It is no different than a multi panel array in series that produces say 48 volts going to a MPPT controller and being converted to the proper charging voltage.

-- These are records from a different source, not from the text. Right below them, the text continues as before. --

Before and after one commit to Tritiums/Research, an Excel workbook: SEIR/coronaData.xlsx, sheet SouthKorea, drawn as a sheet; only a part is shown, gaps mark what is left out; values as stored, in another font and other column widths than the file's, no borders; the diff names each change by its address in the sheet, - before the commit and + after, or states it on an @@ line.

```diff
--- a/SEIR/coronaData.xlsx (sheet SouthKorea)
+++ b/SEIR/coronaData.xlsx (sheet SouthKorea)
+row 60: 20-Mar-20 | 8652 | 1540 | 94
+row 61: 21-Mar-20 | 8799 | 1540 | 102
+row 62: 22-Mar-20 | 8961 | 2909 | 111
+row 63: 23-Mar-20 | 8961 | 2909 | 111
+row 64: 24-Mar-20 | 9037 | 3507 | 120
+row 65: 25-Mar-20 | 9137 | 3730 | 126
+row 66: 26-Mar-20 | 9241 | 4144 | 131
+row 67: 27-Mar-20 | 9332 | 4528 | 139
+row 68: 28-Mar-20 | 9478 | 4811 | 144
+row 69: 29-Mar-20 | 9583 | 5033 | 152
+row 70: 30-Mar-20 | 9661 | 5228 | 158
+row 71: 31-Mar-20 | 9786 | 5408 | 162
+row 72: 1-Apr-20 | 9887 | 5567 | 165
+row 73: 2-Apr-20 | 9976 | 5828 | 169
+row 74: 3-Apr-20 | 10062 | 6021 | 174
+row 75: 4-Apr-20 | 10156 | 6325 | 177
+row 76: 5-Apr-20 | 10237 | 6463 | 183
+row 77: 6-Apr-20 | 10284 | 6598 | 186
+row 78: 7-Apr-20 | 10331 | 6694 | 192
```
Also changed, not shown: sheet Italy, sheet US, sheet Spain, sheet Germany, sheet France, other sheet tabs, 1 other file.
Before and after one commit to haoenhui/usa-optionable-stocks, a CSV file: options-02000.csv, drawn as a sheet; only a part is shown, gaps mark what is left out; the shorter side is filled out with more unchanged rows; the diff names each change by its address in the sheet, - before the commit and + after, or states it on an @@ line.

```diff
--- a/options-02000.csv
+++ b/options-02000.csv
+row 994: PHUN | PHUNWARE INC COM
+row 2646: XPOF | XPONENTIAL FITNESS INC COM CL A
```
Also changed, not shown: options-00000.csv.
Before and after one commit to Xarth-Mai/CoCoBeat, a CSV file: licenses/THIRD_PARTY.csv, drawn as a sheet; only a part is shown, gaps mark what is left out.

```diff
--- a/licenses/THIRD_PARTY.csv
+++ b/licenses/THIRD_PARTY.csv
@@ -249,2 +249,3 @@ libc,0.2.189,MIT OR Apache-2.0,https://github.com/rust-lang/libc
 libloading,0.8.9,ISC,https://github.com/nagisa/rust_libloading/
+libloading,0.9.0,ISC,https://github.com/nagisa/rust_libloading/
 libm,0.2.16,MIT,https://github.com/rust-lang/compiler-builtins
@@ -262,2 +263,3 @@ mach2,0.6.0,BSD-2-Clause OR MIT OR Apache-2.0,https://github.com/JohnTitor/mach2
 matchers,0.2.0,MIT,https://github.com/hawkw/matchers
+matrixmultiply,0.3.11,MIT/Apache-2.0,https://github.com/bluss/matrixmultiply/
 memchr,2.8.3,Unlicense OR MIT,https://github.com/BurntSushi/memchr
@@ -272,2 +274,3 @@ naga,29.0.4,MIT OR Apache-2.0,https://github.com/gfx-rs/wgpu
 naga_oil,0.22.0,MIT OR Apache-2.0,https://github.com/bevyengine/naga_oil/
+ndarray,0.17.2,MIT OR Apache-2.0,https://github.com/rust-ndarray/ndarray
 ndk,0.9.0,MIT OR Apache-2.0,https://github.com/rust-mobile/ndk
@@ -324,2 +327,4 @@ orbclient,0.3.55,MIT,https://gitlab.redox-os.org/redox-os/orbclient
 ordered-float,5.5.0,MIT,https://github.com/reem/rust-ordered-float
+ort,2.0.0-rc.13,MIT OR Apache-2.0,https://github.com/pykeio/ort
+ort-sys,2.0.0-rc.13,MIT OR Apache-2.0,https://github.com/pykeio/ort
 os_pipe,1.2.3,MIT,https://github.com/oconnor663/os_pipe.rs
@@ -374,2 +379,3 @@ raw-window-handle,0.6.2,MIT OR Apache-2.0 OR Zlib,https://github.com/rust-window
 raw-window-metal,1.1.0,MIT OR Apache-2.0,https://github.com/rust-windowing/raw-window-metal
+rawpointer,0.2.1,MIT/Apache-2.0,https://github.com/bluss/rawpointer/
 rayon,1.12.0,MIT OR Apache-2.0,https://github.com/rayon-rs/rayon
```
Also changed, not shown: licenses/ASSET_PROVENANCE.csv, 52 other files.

It is well explained in any MPPT manual such as for the Outback controllers.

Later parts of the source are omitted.